Seeing Beyond Our Noses
“Thinking about yourself so much that you do not notice what is happening around you.” That’s the dictionary definition of not seeing beyond one’s nose. I don’t like to think of myself as not seeing beyond my nose. But the more read and reread Pope Francis’ latest book (er, I mean, encyclical) Fratelli Tutti, the more I realize how near-sighted I am.
My first hint about not seeing beyond my nose came when I read his chapter “A Stranger on the Road.” Now I have always loved that story. Yet when I reread Pope Francis’ second chapter “A Stranger on the Road,” I realized there were so many different ways of reading it.
For example, I had never thought of Jesus using that story to tell us of the Kingdom… God’s dream for us. Imagine a “kingdom” characterized by people who instinctively saw even a wounded enemy as a neighbor. Also, the ‘hated Samaritan” saw him not just conceptually but practically, to the point of interrupting his own life to care for him. In this chapter, Francis goes further. He shows us the contemporary dress of each of the characters in the story. Now I recognize I am each of them.
I am now re-reading Chapter 3 – Envisaging and Engendering an Open World. The word and the concept that keeps popping up there is “beyond,” another way of saying one is actually seeing beyond one’s nose.
All this got me thinking about going “beyond” my usual way of reading. Too often I read Scripture with my head. When I read from a safe distance. When I read with my heart I realize how dangerous this reading is. It becomes about me. This kind of dangerous reading sees something more than a story from the past. I hear the challenges to translate what I am reading… not to another spoken language but to a “lived language” that the Saint and Pope Francis’ know so well. “Preach always… and if you must use words”
As I read about envisaging an open world, I realize Pope Francis is telling me to look beyond the ways of the world today that obviously don’t work. His first chapter “Dark Clouds” lays out very honestly what doesn’t work. Francis is calling the church as a community of individuals to grow beyond the limitations of our horizons as Jesus did. I am just starting to read “Envisaging and Engendering an Open World.”

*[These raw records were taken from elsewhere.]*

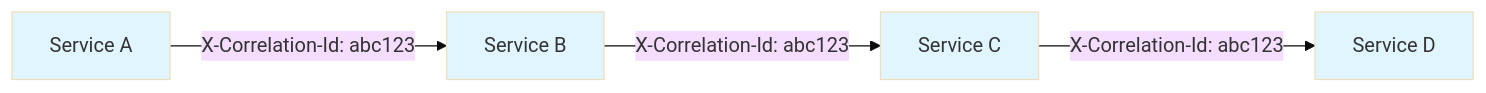
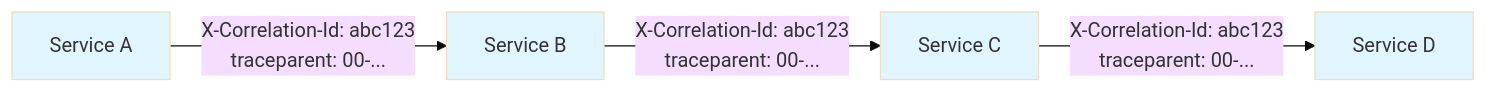
One commit to whitebeardit/traceability changed the fifth of 8 diagrams in docs/agents/architecture.md. Above: the diagram before and after it, drawn with Mermaid (base theme). The commit also changed other lines of this file and 23 other files, not shown here.

````diff
--- a/docs/agents/architecture.md
+++ b/docs/agents/architecture.md
@@ -144,11 +165,11 @@
 ```mermaid
 graph LR
-    A[Service A] -->|X-Correlation-Id: abc123| B[Service B]
-    B -->|X-Correlation-Id: abc123| C[Service C]
-    C -->|X-Correlation-Id: abc123| D[Service D]
+    A[Service A] -->|"X-Correlation-Id: abc123<br/>traceparent: 00-..."| B[Service B]
+    B -->|"X-Correlation-Id: abc123<br/>traceparent: 00-..."| C[Service C]
+    C -->|"X-Correlation-Id: abc123<br/>traceparent: 00-..."| D[Service D]
     
     style A fill:#e1f5ff
     style B fill:#e1f5ff
     style C fill:#e1f5ff
     style D fill:#e1f5ff
 ```
````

I did not realize how timely Lent is with its call to “repent” or “change our way of thinking. Fratelli Tutti challenges me to see beyond the “Original Sin of our self-centeredness.”
As Pope Francis said in his Ash Wednesday homily:
“Lent is a time to reconsider the path we are taking. Lent is a journey that involves our whole life… a humble descent both inwards and towards others.”
To be continued…
Pope Francis concludes with “A Prayer to the Creator”
Lord, Father of our human family, you created all human beings equal in dignity: pour forth into our hearts a fraternal spirit and inspire in us a dream of renewed encounter, dialogue, justice and peace. Move us to create healthier societies and a more dignified world, a world without hunger, poverty, violence and war. May our hearts be open to all the peoples and nations of the earth. May we recognize the goodness and beauty that you have sown in each of us, and thus forge bonds of unity, common projects, and shared dreams. Amen.